It was the boy. Bloody, broken, his hair cascaded across his forehead and face, his eyes drifting, listless. A dead boy. Jim stumbled to the body and saw his face. He cried out, screamed and bit his shirt sleeve in pain. He stood over him, and began to weep, tears streaming from his eyes down his rough face. He cried, he mourned. Mourning, as if he'd hit his own child and his tears fell from his cheeks, onto the brow of the young man. We stood there and watched him, this dead boy. We looked into his listless eyes and he swallowed us, and just like the sparrow in the grass field I saw the imperfection in Life's seams. The way we are, what we have become. Life isn't this simple, but it is in everything that makes it this way. That makes us this way. In the midnight moon we stood and mourned for the boy, in the mirrors reflection we are to realize our own significance, such perfection through our own imperfections. Our own beauty, like the way the twenty-cent moving pictures move. I advise you look into the mirrors of life. I understand now, I didn't before, but I understand.
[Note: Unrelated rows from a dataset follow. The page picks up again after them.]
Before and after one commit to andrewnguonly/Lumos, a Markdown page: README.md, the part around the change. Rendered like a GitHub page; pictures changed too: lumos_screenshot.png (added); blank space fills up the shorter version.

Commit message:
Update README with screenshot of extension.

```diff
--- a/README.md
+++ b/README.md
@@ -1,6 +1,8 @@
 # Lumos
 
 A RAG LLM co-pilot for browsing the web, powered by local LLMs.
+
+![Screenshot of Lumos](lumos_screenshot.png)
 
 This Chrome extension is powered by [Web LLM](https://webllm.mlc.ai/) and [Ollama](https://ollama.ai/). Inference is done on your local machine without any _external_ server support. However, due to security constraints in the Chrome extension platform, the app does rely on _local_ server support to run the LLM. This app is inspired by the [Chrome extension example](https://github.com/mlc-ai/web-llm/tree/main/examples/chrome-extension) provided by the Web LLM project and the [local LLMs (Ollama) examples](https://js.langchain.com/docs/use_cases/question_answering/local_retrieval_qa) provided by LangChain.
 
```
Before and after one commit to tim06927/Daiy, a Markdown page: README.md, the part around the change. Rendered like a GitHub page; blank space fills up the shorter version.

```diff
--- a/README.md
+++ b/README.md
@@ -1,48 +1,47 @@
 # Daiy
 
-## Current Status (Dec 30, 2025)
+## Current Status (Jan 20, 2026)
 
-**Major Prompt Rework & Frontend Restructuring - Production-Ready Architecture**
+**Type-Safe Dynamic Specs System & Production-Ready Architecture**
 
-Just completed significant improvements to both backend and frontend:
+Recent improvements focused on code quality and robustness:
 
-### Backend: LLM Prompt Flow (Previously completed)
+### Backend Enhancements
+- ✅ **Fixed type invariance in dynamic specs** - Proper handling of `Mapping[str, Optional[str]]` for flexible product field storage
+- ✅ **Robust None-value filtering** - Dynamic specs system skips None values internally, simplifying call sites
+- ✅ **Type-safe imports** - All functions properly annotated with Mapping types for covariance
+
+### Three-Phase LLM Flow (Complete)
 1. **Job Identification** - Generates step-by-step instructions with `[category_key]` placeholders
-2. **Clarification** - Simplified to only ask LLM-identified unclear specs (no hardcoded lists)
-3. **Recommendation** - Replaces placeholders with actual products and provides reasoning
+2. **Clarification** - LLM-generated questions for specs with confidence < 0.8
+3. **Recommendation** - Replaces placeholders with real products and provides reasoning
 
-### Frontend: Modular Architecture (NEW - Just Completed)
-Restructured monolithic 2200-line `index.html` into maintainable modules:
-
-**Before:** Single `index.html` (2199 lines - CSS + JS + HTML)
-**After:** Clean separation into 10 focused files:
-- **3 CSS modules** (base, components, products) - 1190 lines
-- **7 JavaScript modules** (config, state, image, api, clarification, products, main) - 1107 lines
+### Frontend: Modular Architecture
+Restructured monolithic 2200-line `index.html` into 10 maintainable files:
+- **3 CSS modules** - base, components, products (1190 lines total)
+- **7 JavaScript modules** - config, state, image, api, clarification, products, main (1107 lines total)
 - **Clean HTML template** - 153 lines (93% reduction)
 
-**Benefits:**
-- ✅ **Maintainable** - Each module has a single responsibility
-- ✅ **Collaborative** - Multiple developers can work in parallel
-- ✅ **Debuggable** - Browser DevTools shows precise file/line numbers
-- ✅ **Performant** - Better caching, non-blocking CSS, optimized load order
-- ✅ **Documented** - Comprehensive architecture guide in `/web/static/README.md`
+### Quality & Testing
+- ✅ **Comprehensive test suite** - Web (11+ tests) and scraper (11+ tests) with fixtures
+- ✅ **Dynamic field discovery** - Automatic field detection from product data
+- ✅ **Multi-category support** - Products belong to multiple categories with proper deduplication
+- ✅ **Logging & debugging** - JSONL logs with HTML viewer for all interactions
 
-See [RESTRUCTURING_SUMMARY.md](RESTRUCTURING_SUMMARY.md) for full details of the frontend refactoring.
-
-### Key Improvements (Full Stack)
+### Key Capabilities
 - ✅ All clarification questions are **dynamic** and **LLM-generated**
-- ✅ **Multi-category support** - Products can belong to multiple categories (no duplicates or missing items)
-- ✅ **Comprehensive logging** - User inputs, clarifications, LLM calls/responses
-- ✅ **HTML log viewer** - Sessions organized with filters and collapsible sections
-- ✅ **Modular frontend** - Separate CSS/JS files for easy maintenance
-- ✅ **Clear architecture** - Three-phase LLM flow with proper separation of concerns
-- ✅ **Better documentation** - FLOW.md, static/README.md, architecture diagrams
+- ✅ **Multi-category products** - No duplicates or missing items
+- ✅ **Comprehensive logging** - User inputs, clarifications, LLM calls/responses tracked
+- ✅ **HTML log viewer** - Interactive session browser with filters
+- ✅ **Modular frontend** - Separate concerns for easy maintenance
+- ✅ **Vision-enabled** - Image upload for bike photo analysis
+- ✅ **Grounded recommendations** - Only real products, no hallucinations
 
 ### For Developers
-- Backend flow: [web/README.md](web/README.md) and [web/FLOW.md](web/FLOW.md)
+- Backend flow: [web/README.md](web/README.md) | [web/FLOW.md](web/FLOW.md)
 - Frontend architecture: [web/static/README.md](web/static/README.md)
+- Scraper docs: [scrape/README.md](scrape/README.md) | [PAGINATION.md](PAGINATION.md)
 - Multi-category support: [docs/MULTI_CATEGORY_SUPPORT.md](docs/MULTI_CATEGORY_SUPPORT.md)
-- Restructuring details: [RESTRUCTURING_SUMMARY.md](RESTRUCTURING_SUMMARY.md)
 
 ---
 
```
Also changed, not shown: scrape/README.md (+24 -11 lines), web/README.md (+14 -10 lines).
© Copyright 2017 Alekzandr Stalingrad. All rights reserved.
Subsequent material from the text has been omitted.